Task statement:
Look through the data below and return each line where "item" appears.

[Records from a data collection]
>>>>>
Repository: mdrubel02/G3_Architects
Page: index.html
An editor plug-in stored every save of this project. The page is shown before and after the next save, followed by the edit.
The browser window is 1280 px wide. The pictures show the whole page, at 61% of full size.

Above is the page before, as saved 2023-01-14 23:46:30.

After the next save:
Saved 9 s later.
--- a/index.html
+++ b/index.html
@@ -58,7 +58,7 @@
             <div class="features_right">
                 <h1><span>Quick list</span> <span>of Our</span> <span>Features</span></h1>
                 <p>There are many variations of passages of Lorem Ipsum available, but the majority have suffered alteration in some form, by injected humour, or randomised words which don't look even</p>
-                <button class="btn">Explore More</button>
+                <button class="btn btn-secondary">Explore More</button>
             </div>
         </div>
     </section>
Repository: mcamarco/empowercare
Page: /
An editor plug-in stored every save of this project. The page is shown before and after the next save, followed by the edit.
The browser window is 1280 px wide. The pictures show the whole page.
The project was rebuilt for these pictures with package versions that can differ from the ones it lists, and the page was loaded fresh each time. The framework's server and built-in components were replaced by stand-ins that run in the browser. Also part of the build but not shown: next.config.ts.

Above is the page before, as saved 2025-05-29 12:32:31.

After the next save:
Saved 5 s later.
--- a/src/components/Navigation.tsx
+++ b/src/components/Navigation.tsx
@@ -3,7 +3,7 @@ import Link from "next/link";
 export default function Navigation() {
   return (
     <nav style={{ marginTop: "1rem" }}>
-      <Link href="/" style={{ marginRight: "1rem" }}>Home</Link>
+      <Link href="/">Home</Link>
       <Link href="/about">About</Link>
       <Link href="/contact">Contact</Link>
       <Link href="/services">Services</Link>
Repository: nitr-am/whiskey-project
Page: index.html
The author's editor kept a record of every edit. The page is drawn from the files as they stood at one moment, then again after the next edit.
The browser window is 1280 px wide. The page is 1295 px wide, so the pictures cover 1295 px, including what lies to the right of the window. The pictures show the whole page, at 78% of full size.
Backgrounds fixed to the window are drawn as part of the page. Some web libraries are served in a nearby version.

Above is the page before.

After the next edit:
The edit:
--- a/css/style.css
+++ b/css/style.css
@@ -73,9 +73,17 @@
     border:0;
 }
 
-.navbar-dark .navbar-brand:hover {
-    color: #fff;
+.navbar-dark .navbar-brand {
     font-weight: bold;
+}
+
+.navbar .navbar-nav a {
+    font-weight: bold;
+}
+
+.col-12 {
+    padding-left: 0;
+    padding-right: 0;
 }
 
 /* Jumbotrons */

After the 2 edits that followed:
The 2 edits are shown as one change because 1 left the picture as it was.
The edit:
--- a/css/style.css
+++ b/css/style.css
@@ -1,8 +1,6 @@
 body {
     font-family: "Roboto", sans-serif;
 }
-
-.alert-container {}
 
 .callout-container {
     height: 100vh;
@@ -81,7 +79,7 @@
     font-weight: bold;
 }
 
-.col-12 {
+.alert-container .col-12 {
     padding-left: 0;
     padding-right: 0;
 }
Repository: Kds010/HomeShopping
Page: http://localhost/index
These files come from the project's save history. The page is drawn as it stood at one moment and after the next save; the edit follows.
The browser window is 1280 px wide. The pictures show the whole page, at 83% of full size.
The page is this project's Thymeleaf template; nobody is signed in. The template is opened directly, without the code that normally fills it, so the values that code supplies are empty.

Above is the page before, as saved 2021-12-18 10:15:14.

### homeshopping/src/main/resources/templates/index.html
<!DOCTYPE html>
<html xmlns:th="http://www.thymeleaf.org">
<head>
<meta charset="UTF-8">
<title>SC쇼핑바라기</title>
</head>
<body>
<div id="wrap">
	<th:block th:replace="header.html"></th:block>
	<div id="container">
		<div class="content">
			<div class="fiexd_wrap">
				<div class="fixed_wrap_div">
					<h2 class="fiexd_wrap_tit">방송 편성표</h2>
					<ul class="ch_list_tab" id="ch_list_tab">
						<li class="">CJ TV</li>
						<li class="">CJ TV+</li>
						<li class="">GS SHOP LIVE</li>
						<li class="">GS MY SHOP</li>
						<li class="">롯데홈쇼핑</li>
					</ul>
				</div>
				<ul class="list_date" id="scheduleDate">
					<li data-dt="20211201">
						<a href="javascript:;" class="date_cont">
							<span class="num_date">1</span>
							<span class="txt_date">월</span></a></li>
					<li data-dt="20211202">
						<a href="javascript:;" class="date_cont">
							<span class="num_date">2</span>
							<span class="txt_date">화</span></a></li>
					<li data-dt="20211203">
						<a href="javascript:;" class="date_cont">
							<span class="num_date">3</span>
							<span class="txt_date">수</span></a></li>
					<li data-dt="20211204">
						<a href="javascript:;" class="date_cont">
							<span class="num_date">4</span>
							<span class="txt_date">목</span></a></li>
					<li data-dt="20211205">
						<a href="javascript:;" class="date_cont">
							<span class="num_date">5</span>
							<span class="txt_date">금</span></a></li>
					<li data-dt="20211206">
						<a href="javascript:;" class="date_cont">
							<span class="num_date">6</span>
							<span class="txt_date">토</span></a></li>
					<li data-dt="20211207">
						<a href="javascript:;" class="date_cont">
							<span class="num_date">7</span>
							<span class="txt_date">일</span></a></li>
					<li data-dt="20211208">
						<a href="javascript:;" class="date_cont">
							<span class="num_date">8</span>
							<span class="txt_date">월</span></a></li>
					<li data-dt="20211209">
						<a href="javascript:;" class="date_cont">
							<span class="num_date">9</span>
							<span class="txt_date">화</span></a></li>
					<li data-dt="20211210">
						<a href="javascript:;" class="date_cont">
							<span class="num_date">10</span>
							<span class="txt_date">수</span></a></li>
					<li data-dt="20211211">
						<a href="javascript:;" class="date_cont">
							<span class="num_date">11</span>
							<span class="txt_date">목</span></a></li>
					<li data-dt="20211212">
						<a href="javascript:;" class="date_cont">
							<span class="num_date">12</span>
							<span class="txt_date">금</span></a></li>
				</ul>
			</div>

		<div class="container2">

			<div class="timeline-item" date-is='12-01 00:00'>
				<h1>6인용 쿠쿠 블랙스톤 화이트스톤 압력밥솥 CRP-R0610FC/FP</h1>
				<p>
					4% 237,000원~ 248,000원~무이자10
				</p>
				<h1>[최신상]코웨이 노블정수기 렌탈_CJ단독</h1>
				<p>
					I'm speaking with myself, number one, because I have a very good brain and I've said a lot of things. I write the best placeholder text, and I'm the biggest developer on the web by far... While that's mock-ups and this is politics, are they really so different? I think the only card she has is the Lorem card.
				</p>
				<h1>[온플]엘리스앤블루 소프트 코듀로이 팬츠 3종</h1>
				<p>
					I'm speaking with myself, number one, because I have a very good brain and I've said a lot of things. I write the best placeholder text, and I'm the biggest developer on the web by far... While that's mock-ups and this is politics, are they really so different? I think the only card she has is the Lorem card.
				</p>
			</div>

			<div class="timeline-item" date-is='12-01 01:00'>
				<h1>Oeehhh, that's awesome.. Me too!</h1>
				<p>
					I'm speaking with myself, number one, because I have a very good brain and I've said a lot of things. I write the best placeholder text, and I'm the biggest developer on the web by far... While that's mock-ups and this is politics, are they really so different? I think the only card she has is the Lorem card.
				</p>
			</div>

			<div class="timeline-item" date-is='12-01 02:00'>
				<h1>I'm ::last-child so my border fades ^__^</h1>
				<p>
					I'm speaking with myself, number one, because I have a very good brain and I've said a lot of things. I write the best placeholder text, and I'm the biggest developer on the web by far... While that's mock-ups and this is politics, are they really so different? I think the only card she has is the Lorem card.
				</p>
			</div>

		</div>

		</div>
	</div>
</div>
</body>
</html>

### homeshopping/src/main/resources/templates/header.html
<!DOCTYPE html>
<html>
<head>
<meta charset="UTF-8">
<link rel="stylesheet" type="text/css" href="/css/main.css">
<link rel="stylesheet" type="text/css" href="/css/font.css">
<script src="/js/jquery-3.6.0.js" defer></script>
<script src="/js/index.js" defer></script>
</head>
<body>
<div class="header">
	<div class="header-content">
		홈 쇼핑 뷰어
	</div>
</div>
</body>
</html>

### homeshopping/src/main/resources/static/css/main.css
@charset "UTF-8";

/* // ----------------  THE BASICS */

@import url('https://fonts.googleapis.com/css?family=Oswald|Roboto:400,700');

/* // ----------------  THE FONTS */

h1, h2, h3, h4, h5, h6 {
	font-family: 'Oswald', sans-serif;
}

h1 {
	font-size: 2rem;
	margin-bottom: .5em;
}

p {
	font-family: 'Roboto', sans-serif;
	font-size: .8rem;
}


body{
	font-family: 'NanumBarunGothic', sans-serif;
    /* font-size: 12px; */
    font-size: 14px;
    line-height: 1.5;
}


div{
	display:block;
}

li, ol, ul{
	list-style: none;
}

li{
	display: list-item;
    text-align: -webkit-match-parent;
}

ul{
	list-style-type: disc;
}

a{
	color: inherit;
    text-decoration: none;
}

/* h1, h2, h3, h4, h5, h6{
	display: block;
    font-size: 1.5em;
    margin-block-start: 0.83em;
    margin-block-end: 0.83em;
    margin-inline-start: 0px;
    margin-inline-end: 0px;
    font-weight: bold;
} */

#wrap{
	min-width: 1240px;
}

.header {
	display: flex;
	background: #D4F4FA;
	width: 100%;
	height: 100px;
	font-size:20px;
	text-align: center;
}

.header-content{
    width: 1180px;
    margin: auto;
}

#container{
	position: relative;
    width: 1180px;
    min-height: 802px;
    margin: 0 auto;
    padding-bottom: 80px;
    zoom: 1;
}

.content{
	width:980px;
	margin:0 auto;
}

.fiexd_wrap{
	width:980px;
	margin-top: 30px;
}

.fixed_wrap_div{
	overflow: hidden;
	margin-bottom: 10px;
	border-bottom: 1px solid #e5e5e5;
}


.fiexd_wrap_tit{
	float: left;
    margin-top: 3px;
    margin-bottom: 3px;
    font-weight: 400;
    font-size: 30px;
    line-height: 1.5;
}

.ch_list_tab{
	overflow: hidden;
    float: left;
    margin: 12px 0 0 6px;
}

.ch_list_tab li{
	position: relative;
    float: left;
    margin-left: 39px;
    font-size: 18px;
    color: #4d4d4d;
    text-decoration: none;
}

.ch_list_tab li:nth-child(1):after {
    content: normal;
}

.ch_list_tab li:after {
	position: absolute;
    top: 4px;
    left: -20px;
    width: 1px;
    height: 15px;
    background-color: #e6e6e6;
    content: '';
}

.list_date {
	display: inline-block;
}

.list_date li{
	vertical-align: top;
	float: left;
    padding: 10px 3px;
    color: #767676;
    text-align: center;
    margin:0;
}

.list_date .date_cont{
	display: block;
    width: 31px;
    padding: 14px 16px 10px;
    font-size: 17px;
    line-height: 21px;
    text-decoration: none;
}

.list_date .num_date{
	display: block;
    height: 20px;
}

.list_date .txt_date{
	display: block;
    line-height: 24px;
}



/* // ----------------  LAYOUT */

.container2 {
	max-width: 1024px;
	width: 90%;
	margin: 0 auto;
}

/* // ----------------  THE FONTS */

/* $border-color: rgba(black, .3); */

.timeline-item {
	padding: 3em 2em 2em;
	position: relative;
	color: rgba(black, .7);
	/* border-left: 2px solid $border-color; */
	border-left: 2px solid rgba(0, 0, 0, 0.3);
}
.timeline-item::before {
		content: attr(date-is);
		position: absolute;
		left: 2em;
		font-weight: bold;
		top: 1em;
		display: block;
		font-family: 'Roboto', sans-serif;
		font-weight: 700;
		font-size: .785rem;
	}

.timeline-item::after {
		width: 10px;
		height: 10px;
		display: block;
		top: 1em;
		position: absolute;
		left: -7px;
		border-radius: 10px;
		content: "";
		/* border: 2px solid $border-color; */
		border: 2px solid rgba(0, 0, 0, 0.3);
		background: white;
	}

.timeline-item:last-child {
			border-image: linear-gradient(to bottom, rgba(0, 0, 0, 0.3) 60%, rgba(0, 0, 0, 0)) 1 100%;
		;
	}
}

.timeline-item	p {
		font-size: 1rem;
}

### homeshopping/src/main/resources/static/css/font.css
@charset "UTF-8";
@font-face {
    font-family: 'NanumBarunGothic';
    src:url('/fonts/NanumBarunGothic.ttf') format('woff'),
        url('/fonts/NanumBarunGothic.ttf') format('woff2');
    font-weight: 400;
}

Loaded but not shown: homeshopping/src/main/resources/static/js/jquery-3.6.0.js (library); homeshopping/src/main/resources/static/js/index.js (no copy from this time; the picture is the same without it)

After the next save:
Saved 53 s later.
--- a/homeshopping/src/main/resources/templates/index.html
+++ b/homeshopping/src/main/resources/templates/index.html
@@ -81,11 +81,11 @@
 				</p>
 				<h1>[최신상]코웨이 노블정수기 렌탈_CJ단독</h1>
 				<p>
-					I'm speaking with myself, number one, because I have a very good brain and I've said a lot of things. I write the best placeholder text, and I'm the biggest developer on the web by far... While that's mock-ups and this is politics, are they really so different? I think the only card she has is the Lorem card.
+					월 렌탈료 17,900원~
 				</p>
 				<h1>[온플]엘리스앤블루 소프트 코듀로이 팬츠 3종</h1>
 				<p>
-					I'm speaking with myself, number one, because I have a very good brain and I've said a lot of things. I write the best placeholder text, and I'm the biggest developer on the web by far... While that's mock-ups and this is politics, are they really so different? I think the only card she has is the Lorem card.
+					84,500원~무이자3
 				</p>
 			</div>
<<<<<
Your solution:
			<div class="timeline-item" date-is='12-01 00:00'>
			<div class="timeline-item" date-is='12-01 01:00'>
			<div class="timeline-item" date-is='12-01 02:00'>
	display: list-item;
.timeline-item {
.timeline-item::before {
.timeline-item::after {
.timeline-item:last-child {
.timeline-item	p {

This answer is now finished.